- Take a walk after meals. Post-meal exercise increases insulin sensitivity, and movement is linked to better energy levels.
- Prioritize sleep. This one may seem obvious, but adequate rest is foundational for blood sugar balance and often overlooked. Aim for 7-9 hours per night, and make sure you have a regular bedtime routine to practice good sleep hygiene.
If you aren't sure how to start making these positive changes, consider booking a virtual appointment with a Registered Dietitian. Nourish offers personalized nutrition counseling and accepts the most popular insurance carriers.
When to Talk to a Doctor About Diabetes Symptoms
Any unexplained fatigue warrants a visit to your doctor, especially if it is accompanied by other symptoms such as weight loss, excessive thirst or urination, or slow-healing cuts or bruises.
It's also important to talk with your doctor if you have been feeling increasingly tired over time, even after following a healthy lifestyle.
Fatigue is a common symptom associated with diabetes. It's not the only culprit—many lifestyle and medical factors can affect your energy levels—but high blood sugar levels may be part of the explanation for feeling tired after meals.

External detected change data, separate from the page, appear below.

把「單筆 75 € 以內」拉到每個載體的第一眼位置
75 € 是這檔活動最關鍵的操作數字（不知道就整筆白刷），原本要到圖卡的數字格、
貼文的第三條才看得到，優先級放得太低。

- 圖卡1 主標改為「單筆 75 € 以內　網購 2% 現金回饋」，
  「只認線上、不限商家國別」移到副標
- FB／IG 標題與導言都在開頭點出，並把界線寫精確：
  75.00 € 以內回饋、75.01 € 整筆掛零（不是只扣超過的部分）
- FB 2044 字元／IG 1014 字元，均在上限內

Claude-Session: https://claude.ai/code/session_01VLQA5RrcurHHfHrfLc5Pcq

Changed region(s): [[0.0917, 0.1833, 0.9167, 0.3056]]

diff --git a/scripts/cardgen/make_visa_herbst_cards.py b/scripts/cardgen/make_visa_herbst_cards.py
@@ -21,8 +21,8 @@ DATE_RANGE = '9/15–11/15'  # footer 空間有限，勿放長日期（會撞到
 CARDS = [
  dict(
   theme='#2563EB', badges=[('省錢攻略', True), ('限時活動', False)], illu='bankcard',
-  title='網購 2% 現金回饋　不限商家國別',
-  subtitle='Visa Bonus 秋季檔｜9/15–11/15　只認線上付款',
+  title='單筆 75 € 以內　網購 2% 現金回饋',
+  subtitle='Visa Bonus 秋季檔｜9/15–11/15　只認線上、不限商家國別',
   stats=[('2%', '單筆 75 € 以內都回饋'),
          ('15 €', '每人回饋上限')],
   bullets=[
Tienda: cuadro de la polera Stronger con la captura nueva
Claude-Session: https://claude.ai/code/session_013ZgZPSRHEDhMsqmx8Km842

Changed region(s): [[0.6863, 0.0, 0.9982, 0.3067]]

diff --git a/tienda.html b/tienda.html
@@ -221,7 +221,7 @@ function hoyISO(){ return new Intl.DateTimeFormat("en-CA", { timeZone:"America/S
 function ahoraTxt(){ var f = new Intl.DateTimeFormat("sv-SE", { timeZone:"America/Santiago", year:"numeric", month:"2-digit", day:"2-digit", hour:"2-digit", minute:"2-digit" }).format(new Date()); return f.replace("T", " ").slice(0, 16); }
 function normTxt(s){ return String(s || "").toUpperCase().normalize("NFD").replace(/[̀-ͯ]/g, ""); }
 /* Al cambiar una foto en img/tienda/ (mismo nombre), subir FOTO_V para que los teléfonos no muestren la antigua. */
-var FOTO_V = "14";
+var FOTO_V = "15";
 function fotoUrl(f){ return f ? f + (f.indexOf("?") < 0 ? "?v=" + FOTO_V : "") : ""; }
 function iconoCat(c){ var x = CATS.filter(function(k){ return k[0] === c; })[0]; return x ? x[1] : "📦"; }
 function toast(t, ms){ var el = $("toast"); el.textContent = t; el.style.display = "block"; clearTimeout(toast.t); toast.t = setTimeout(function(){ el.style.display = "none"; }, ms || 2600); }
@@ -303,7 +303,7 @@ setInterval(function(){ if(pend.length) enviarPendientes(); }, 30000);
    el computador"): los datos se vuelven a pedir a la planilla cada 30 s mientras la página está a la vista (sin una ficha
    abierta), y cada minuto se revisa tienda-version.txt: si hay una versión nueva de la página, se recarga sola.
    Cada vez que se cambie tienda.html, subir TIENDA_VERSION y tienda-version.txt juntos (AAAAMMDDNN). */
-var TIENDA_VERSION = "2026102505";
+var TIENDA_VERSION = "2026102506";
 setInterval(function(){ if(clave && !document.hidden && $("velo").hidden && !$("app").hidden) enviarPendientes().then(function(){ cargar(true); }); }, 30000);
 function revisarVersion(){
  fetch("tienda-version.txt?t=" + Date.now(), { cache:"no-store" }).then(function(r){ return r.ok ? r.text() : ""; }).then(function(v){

Blood sugar fluctuations can contribute to fatigue, even for people without diabetes.
Feeling tired after meals does not automatically mean you have diabetes, but it's essential to explore the causes with your doctor.
Managing Diabetes with an RD
An RD provides evidence-based nutrition counseling to help you make positive changes safely and effectively to support healthy blood sugar and improve your energy throughout the day. Get started now.
Frequently Asked Questions
See a Registered Dietitian with Nourish
- Covered by insurance
- Virtual sessions
- Personalized care